# [The data]
#####

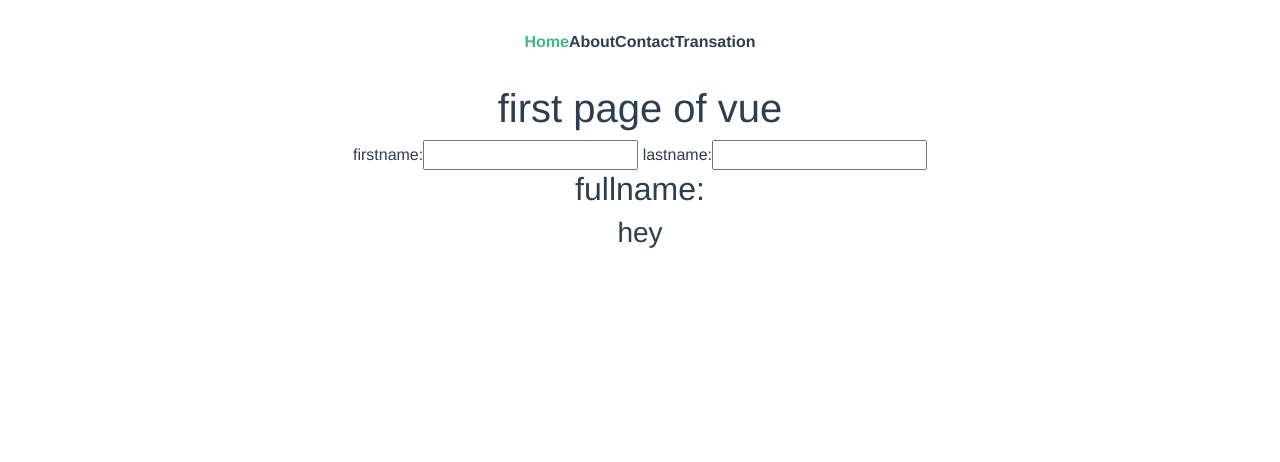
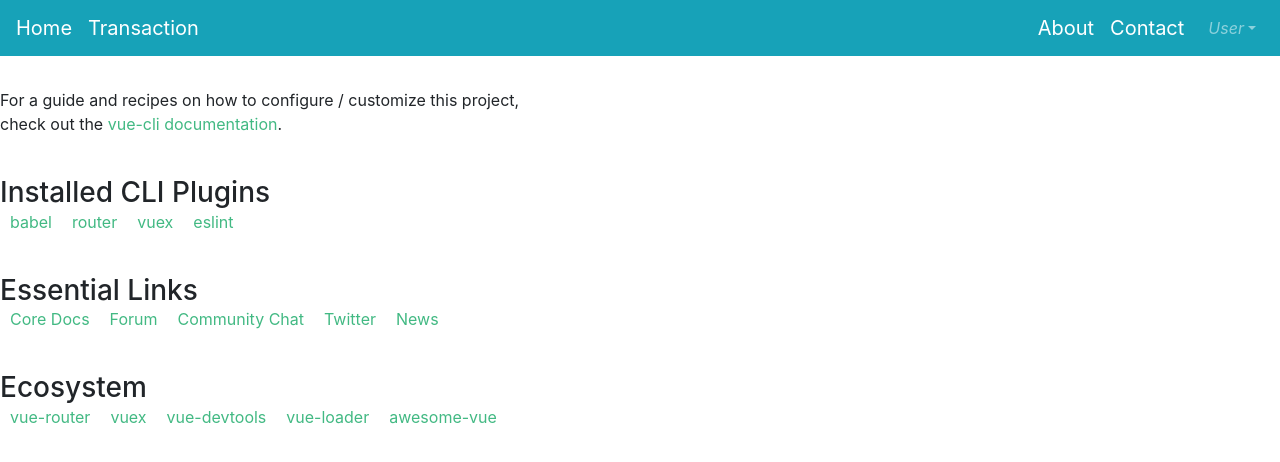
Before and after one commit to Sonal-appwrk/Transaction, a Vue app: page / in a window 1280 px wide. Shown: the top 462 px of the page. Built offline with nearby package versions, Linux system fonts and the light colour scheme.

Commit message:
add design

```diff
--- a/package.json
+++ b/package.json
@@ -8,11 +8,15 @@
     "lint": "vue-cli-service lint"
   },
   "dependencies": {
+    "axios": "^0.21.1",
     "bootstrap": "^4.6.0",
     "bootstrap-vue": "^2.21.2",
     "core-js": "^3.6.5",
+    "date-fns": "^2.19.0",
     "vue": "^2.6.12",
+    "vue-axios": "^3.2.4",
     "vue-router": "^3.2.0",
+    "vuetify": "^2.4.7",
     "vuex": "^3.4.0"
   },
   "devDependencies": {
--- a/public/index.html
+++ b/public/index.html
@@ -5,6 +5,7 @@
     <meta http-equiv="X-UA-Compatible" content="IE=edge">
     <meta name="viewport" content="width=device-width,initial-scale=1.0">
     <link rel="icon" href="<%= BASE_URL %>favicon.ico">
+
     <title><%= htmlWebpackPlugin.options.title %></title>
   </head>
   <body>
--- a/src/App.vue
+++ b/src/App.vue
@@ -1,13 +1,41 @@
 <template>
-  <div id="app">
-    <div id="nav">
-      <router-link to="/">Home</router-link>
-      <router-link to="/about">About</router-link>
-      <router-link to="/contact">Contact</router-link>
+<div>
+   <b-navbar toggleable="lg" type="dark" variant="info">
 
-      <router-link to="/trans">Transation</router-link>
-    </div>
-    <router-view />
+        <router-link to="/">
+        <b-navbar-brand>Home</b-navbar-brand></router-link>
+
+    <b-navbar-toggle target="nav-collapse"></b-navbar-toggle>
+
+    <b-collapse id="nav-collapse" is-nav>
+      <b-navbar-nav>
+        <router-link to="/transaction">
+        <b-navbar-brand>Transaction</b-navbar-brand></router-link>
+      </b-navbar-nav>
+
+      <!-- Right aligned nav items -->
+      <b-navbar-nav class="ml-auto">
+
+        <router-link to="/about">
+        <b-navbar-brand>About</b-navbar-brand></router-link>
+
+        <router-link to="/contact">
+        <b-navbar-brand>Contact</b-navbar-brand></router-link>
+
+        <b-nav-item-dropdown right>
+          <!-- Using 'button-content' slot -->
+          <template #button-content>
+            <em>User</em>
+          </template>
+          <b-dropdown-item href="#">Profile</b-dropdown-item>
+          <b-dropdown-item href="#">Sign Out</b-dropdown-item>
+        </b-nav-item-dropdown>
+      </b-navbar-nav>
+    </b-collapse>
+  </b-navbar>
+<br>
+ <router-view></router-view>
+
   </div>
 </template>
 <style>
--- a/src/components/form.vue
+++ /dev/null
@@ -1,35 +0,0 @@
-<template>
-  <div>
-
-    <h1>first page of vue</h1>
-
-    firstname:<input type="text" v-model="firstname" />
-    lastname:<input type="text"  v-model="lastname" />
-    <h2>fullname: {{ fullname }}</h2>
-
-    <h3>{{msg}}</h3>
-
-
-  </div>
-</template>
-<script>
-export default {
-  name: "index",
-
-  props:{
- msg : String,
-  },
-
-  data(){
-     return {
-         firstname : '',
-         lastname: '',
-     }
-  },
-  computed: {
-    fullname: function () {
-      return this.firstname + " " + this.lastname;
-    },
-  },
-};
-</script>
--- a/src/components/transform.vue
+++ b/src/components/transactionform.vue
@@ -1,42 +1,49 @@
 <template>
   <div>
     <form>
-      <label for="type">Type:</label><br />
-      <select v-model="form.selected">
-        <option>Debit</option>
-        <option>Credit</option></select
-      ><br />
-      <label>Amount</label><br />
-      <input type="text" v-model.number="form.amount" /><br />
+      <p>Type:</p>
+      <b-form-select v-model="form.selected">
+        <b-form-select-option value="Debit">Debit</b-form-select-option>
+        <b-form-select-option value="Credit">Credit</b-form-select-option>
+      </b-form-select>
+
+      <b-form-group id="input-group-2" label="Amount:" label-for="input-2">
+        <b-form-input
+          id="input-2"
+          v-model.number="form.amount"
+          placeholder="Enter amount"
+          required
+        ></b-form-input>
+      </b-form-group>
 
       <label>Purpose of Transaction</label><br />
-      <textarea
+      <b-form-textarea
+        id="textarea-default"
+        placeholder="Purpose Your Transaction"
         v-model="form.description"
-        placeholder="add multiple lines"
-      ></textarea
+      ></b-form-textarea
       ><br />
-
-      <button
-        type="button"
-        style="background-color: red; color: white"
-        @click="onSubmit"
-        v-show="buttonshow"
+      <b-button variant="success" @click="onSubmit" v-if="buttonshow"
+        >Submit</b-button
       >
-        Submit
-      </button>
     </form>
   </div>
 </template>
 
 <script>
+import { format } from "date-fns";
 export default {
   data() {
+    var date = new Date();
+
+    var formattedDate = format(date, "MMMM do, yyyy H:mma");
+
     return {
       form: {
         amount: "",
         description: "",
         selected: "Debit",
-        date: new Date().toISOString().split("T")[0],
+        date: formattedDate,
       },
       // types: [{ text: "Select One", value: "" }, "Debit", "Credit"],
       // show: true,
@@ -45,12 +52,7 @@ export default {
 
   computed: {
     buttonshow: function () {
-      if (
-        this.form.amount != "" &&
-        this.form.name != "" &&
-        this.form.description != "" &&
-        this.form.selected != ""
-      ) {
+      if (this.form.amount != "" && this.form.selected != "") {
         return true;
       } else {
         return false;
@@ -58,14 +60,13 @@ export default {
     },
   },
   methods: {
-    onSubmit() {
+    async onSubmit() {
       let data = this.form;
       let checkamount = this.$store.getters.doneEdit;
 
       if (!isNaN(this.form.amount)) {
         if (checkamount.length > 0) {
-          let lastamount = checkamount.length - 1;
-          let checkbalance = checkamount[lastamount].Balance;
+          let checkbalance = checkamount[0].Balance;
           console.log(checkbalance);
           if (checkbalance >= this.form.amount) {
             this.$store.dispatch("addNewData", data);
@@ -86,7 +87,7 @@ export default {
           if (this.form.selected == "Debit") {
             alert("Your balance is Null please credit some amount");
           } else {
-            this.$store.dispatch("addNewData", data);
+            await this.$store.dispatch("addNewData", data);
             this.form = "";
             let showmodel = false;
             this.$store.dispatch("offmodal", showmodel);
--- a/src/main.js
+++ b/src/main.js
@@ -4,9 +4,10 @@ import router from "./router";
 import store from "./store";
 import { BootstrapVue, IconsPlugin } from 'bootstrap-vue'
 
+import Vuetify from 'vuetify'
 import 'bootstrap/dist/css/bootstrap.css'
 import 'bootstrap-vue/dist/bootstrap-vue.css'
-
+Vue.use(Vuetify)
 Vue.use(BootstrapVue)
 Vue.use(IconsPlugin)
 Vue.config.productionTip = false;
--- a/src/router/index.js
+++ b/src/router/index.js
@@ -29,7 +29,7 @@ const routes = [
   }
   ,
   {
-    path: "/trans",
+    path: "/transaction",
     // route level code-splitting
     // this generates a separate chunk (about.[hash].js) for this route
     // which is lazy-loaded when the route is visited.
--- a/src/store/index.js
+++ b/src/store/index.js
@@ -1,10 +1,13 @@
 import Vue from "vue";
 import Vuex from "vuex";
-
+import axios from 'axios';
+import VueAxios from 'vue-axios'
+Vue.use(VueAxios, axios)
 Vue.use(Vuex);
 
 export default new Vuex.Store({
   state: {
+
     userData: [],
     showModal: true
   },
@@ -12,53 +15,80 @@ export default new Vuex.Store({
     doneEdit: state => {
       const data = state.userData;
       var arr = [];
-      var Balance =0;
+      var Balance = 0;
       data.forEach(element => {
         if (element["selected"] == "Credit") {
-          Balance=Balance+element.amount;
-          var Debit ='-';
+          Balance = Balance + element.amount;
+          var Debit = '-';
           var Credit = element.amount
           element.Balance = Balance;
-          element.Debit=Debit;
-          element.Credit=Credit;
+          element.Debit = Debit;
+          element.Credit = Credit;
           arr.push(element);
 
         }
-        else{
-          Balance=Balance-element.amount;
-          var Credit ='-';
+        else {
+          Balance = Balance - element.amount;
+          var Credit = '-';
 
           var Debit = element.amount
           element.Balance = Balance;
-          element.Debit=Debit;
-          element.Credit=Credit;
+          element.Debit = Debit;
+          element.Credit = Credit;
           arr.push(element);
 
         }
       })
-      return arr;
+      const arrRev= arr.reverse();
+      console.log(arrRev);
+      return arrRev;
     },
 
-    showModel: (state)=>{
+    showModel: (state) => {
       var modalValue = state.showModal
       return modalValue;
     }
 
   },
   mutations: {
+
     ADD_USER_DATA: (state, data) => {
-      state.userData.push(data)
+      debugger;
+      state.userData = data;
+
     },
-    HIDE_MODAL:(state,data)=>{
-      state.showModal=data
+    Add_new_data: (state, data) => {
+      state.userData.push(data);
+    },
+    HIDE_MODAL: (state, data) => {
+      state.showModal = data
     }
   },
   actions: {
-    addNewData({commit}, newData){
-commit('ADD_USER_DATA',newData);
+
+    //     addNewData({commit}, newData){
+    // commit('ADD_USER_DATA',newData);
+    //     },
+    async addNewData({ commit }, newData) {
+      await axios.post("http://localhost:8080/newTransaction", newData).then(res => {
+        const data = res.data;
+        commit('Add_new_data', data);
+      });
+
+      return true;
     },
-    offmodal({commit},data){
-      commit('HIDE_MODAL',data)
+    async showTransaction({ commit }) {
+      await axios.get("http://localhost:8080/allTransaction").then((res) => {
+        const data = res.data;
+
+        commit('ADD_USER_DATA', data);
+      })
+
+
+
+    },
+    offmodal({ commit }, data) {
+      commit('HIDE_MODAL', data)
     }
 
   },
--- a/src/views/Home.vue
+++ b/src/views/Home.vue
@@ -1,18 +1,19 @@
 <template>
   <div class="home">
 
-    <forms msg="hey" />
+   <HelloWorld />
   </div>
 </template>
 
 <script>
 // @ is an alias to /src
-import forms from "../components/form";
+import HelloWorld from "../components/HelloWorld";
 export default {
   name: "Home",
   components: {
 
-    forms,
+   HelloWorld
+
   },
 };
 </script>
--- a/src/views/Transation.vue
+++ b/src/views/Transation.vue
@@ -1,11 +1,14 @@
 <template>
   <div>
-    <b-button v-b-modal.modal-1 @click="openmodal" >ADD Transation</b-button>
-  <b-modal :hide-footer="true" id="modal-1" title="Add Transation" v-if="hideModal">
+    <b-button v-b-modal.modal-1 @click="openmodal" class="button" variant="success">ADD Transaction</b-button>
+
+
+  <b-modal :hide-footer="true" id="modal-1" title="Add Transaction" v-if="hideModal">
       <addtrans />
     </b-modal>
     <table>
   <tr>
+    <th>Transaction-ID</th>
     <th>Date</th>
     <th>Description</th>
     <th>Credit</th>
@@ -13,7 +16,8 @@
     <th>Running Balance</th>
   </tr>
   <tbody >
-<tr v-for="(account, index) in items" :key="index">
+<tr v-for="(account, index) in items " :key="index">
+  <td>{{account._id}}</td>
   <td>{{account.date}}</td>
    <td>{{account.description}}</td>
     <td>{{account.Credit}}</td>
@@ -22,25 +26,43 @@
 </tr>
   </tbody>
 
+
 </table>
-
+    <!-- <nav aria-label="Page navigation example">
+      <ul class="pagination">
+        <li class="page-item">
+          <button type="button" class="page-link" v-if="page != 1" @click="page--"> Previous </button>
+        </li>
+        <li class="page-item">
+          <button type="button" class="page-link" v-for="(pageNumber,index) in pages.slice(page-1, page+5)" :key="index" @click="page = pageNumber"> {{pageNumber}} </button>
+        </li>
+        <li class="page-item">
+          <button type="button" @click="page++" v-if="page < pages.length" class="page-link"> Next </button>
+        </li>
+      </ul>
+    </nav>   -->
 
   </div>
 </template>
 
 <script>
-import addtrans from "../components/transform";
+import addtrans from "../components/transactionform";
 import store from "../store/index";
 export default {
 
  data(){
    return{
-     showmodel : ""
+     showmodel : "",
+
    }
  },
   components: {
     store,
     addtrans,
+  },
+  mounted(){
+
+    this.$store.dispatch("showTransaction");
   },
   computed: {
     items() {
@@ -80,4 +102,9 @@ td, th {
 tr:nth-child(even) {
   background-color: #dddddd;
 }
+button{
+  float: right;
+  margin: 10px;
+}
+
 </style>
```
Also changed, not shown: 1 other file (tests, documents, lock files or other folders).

#####

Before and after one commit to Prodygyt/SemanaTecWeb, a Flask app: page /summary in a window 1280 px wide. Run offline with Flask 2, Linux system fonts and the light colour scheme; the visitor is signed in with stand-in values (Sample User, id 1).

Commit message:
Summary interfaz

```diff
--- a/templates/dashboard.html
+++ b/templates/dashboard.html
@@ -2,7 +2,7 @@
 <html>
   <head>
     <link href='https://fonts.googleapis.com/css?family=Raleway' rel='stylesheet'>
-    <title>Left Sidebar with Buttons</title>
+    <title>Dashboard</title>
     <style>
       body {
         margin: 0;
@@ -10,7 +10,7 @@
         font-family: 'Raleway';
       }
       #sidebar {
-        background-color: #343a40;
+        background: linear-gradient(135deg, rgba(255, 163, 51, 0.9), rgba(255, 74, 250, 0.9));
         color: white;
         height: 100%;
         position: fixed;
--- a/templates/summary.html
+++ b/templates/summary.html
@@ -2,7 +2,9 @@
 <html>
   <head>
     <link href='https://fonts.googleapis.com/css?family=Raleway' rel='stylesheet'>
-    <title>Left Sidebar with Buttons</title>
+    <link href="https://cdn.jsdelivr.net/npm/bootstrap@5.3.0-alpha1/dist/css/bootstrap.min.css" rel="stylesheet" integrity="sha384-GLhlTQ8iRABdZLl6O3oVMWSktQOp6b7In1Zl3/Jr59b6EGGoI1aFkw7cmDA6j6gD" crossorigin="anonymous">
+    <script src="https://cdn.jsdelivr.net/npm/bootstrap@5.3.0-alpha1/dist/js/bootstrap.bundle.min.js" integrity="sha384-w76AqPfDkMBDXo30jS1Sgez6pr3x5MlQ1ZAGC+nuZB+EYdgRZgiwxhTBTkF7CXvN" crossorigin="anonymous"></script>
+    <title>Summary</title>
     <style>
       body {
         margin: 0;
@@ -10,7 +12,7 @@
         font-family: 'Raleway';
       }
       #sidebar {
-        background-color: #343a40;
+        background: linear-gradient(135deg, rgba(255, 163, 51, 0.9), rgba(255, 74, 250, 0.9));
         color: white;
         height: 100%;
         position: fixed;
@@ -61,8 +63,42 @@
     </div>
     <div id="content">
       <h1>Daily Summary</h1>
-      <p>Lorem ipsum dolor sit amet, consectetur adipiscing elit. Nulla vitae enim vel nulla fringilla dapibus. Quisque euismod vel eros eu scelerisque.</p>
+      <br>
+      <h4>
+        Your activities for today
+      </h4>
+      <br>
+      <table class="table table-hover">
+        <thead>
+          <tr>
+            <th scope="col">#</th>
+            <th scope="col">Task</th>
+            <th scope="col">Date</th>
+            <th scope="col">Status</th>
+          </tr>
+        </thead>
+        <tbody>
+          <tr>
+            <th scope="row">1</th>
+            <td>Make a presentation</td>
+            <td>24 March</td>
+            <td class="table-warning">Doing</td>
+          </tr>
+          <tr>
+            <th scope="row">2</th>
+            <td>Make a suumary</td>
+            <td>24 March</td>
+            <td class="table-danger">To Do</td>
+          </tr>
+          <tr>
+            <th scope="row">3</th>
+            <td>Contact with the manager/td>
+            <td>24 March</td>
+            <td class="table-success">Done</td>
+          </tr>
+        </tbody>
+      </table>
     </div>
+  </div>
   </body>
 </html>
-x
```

#####

# [Required work]
Take from the listing above each line that contains the string "true".

# [Your solution]
       // show: true,
         return true;
     showModal: true
+      return true;
-  <b-modal :hide-footer="true" id="modal-1" title="Add Transation" v-if="hideModal">
+  <b-modal :hide-footer="true" id="modal-1" title="Add Transaction" v-if="hideModal">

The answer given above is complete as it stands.